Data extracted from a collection
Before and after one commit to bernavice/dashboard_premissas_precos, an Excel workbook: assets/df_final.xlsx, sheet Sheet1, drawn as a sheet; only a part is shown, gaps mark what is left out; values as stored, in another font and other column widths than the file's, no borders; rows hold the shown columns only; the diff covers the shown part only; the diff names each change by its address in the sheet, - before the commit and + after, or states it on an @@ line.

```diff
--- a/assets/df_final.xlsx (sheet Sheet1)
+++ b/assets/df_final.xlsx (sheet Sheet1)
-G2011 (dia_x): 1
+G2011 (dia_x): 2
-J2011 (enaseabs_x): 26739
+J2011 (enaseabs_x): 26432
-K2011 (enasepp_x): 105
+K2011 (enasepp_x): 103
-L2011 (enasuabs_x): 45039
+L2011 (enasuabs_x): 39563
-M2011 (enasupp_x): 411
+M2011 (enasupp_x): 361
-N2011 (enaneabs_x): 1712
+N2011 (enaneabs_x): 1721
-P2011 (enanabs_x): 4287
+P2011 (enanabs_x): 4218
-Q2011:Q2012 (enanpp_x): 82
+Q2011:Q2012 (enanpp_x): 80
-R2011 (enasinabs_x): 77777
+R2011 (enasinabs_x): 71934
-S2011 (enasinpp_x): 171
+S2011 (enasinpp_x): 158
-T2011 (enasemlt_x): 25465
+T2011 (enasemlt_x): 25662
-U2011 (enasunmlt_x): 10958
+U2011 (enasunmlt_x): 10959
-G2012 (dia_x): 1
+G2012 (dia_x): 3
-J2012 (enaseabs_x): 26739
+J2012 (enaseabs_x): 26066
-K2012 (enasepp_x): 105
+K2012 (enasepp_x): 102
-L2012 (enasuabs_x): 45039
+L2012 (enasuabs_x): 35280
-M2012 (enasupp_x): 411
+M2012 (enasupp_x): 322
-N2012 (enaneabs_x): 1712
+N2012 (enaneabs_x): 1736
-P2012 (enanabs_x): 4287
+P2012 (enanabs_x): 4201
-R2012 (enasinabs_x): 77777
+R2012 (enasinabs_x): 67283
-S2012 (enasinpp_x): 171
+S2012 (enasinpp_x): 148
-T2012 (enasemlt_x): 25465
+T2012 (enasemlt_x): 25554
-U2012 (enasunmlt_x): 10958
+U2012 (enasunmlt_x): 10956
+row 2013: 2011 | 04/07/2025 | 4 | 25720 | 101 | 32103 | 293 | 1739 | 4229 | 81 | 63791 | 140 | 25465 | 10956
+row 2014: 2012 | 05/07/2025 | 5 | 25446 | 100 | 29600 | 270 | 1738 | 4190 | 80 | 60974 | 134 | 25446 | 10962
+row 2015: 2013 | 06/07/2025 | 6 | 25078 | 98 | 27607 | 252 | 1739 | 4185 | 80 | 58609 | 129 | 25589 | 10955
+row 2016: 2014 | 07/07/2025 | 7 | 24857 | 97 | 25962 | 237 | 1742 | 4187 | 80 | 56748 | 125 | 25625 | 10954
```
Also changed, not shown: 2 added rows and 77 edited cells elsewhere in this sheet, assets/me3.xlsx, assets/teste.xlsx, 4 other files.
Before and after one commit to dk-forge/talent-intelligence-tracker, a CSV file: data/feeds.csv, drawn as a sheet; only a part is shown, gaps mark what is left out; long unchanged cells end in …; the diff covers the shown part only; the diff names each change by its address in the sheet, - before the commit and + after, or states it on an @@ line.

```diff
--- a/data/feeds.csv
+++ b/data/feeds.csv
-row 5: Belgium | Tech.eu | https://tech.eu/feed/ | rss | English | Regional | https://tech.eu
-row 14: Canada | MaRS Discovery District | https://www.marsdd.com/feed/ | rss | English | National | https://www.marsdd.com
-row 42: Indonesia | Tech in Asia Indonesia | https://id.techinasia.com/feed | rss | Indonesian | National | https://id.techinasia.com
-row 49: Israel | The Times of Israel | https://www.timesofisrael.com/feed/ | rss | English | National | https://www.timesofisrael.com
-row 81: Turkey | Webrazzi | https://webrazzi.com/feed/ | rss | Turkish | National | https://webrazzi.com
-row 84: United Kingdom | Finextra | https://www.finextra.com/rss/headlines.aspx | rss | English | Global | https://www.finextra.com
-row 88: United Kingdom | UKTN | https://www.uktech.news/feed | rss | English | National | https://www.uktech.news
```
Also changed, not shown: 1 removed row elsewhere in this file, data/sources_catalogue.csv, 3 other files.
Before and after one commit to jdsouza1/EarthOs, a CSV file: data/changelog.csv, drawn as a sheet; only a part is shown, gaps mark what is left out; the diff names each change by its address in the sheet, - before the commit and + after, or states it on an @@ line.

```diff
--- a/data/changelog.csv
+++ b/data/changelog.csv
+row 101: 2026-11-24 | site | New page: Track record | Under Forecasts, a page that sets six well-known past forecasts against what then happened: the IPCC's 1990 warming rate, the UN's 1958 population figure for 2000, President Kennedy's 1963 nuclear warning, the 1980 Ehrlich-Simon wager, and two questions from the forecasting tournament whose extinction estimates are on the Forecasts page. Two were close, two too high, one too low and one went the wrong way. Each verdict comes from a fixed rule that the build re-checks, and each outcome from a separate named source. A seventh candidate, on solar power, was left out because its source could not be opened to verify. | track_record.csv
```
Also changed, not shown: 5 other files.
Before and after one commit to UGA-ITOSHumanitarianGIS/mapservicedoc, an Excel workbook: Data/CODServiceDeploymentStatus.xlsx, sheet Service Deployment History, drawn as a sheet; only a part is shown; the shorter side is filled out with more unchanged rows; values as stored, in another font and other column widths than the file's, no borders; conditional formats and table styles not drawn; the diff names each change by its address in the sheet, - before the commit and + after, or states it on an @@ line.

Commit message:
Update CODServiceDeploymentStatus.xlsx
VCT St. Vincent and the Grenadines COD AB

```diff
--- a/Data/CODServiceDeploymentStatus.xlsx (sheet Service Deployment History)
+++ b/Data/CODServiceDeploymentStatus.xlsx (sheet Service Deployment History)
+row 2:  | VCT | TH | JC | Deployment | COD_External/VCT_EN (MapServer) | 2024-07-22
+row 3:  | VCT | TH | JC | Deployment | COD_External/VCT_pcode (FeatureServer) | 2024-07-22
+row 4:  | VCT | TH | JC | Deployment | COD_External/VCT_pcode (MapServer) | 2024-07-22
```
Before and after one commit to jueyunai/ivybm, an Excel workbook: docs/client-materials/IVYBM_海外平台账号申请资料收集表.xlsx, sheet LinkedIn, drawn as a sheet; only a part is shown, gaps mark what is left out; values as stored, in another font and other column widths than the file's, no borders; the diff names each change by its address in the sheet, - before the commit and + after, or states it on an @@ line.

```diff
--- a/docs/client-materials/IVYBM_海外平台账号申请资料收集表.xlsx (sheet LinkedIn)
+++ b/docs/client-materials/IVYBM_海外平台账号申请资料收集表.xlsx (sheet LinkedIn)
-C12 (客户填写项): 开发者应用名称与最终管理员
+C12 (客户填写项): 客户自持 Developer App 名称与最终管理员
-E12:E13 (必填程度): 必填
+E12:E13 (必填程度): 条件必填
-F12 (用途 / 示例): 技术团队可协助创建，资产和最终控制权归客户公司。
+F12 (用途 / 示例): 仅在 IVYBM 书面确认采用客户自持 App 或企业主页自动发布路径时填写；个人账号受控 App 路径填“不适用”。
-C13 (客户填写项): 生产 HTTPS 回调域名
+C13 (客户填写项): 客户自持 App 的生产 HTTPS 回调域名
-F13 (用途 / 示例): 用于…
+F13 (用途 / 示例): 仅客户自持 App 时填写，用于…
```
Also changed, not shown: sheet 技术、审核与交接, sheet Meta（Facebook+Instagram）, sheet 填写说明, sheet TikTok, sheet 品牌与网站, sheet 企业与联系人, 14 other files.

Assigned task
State how many lines of the records above contain the word "changelog", and give only that number.

Exercise output
3